§ WHAT THE TASK REQUIRES: Please filter the entries for the word "justify" and copy every line that has it.

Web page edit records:
╭──

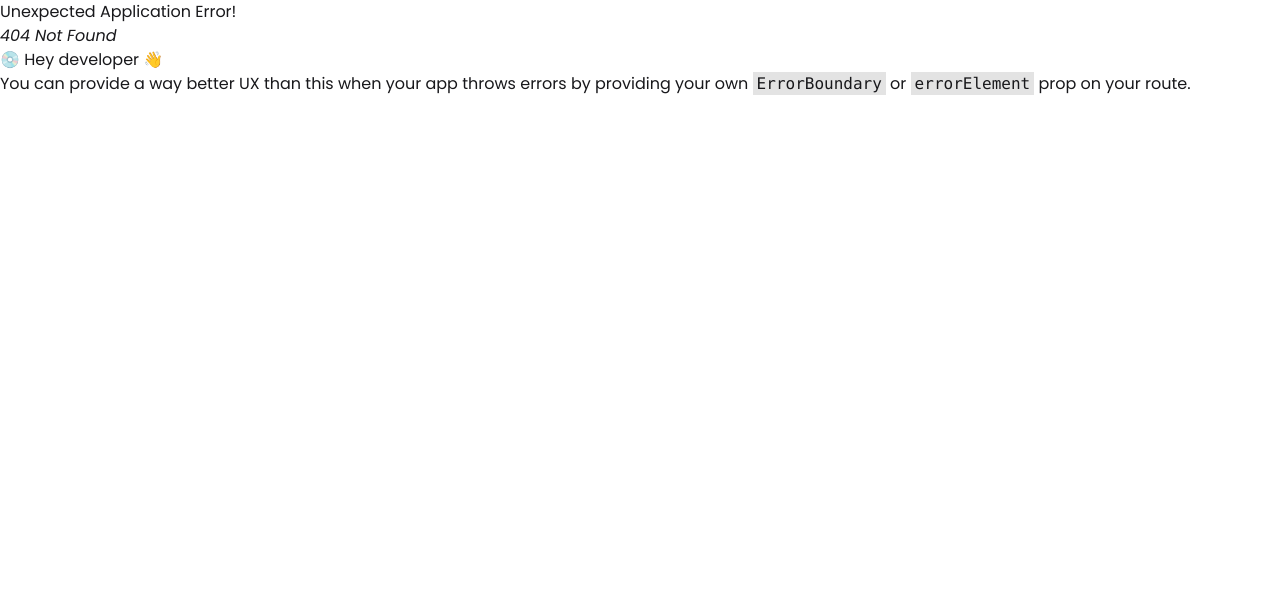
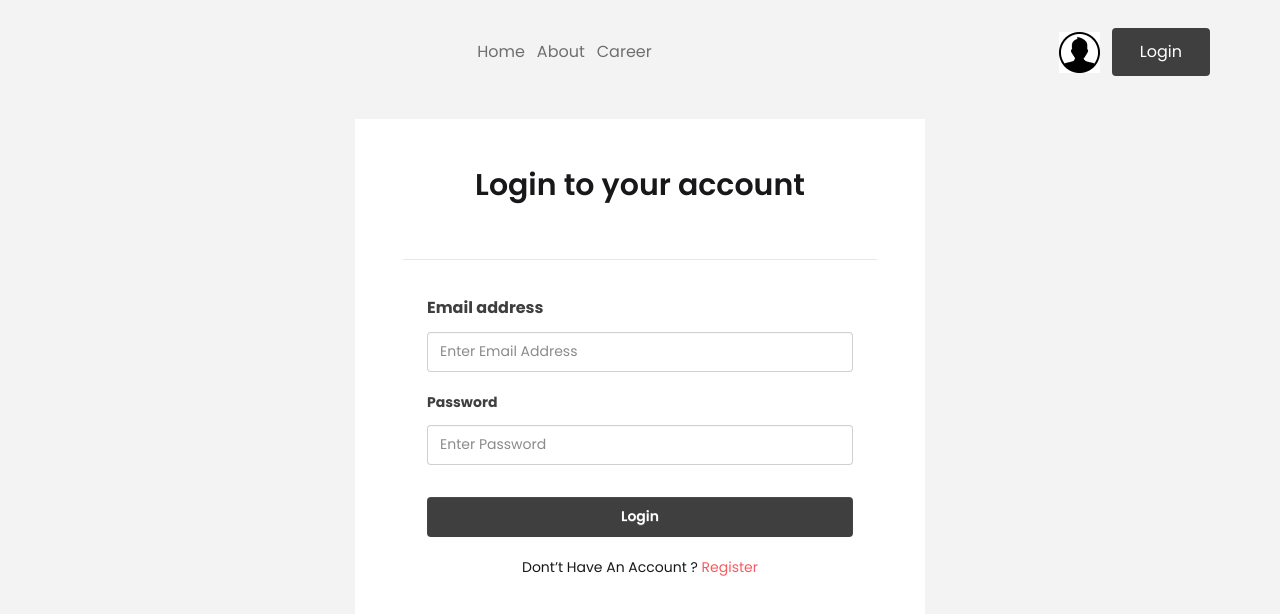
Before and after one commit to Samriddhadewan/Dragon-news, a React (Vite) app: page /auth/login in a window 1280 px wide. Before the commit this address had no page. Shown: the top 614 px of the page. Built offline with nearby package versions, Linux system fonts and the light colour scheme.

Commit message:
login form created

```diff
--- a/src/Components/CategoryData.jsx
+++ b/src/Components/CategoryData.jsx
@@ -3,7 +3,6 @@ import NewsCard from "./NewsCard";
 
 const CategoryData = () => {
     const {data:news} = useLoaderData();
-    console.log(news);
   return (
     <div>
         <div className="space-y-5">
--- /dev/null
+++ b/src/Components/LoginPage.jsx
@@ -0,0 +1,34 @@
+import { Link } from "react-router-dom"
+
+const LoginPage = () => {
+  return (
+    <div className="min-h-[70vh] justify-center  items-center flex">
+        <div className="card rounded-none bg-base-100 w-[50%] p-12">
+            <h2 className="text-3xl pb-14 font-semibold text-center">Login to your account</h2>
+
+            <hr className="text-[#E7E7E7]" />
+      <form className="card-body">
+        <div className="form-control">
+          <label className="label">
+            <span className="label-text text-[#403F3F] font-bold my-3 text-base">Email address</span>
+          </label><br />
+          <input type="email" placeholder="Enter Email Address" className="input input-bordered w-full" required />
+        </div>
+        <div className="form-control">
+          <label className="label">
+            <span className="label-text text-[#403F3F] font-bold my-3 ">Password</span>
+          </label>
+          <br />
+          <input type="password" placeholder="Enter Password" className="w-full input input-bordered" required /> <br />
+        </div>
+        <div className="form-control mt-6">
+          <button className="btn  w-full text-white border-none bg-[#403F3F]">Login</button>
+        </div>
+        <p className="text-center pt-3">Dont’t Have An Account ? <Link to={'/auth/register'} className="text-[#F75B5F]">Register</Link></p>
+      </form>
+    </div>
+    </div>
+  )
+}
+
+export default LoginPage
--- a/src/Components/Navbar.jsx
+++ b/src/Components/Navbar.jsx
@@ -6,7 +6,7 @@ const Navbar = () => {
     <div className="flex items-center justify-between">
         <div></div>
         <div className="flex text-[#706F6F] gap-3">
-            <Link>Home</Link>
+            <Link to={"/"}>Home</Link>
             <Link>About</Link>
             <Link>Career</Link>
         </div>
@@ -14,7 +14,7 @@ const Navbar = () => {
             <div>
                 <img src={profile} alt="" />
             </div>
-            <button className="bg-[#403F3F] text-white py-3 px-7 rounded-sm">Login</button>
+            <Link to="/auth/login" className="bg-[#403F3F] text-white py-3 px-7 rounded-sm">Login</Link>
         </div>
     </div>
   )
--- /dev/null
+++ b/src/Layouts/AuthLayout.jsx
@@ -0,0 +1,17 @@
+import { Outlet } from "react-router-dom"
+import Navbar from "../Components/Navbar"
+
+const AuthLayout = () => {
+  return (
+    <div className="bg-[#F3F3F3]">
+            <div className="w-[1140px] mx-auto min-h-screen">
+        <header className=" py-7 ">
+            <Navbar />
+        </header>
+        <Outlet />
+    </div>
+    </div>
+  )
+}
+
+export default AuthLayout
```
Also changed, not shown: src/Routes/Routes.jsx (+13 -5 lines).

╰──
╭──

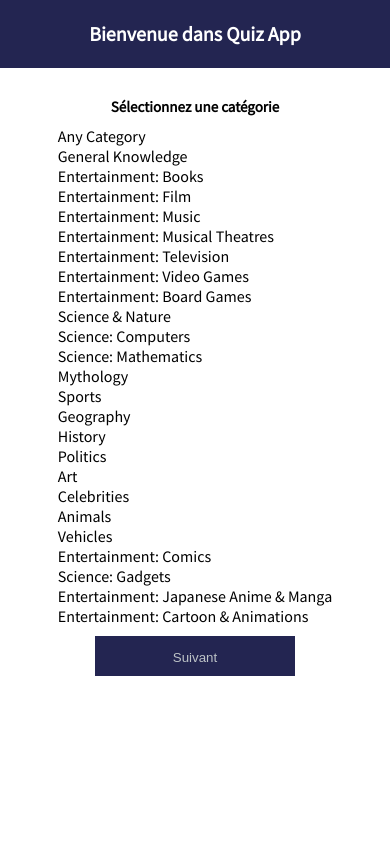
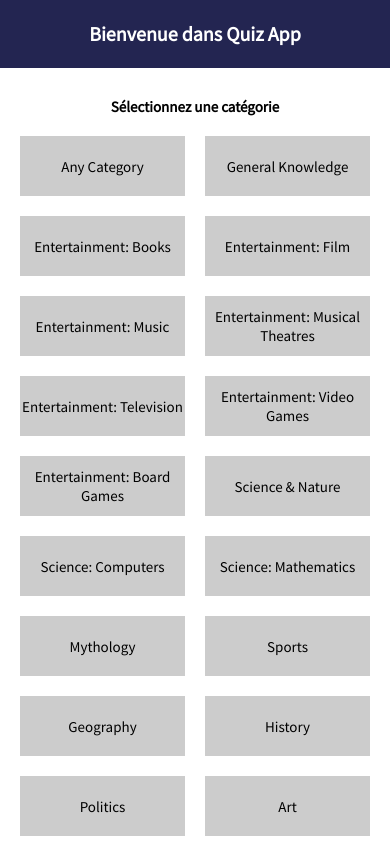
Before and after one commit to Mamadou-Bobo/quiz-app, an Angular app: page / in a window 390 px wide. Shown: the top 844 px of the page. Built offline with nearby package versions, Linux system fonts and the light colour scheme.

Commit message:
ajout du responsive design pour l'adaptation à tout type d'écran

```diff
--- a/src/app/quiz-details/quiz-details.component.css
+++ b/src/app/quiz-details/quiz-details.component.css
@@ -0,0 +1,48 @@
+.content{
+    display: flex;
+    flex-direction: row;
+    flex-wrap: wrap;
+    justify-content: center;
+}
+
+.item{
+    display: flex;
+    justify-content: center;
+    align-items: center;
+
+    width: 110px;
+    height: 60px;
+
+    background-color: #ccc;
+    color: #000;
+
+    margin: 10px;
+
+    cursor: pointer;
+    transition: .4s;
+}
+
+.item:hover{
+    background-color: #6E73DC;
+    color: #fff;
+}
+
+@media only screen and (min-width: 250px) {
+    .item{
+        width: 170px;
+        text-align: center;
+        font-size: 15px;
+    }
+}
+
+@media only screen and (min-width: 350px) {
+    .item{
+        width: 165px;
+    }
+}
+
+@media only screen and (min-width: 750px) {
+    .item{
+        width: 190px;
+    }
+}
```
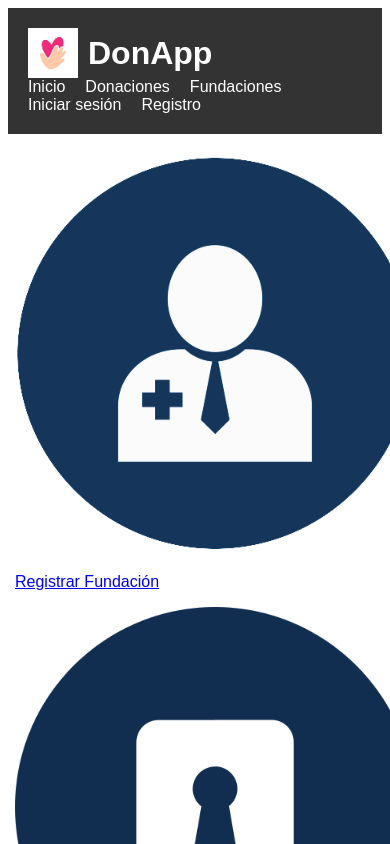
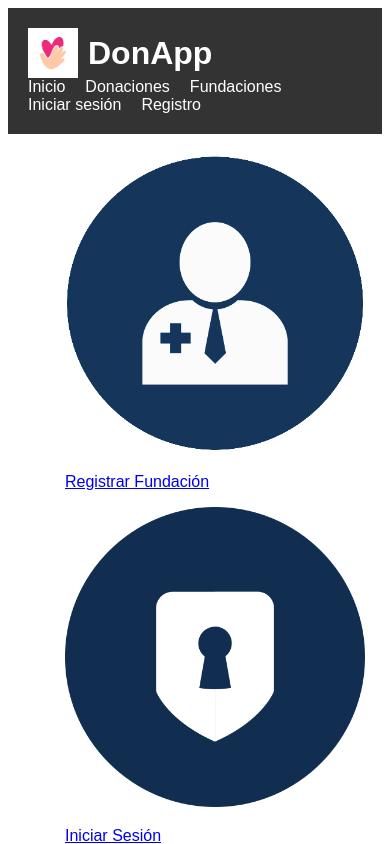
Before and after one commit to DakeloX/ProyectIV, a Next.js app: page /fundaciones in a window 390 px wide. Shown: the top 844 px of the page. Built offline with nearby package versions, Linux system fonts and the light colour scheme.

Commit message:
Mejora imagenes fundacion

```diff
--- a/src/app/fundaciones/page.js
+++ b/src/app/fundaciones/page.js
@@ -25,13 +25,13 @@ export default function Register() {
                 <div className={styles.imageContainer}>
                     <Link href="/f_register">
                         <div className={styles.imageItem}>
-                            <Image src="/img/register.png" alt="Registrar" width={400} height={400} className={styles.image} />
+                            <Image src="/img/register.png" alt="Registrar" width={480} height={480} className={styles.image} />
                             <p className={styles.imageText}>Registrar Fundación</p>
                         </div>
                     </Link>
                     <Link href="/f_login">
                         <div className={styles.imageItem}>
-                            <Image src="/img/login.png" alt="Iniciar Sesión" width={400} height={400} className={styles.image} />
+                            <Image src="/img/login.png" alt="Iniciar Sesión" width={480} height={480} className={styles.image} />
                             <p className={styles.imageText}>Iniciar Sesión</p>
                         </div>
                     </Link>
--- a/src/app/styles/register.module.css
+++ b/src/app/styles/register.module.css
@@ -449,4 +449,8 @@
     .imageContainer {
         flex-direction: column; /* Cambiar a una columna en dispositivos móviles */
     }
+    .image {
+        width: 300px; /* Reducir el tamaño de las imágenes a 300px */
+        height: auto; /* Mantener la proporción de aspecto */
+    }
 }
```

╰──

§ EXPECTED ANSWER:
+    <div className="min-h-[70vh] justify-center  items-center flex">
     <div className="flex items-center justify-between">
+    justify-content: center;
+    justify-content: center;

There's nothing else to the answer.